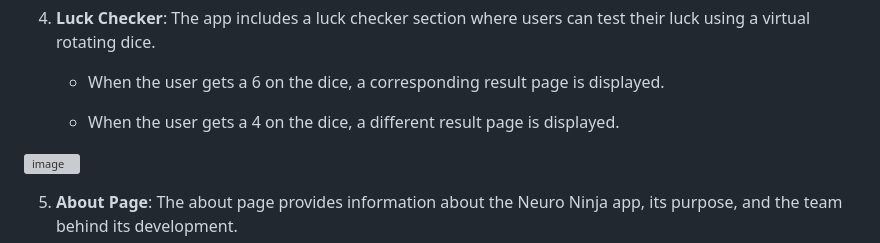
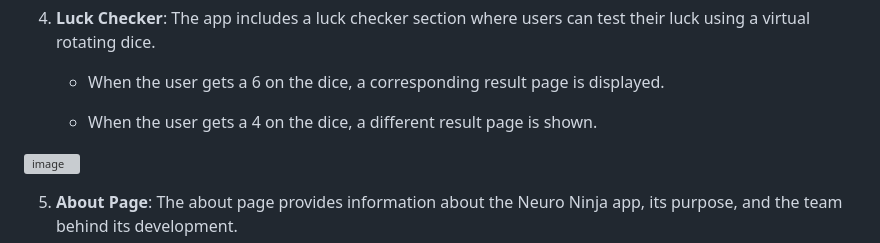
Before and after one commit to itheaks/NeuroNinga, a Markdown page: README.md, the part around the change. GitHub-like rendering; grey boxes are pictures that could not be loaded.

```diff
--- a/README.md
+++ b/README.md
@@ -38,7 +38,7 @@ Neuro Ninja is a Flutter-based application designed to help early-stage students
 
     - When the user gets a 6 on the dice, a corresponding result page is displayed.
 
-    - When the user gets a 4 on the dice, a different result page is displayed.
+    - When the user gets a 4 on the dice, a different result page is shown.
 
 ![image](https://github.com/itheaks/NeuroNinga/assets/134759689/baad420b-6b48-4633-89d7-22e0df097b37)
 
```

★ ★ ★ ★ ★ ★ ★

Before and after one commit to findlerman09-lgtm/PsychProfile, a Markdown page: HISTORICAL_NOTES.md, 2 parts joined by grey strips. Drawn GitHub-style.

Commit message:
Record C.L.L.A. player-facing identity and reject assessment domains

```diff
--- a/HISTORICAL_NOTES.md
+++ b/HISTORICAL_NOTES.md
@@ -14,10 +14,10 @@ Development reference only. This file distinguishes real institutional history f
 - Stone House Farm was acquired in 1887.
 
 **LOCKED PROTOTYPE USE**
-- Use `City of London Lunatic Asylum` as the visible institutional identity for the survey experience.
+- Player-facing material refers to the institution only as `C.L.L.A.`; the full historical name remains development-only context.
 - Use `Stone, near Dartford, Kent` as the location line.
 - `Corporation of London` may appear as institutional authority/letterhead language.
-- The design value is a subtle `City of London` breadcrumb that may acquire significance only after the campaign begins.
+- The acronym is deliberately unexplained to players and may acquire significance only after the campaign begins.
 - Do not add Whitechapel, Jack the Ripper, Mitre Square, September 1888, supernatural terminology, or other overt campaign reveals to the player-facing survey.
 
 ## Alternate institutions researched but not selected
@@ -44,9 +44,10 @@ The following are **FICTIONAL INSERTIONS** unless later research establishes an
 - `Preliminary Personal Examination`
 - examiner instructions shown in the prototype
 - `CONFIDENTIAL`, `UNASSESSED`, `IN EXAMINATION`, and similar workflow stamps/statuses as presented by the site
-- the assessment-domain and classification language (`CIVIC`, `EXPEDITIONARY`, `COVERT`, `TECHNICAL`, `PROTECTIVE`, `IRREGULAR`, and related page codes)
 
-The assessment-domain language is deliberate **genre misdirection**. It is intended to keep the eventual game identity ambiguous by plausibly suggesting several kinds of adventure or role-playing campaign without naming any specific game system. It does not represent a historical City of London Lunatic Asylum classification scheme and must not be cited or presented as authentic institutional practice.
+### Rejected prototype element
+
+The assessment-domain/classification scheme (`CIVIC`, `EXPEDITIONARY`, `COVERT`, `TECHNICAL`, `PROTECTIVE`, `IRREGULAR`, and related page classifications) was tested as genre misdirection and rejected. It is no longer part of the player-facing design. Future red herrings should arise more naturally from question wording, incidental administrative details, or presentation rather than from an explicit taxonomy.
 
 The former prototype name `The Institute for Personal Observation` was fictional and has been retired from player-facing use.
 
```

★ ★ ★ ★ ★ ★ ★

Look over the entries above and tally the lines containing the string "London"; the answer is that total only.

**Reply to the exercise:** 4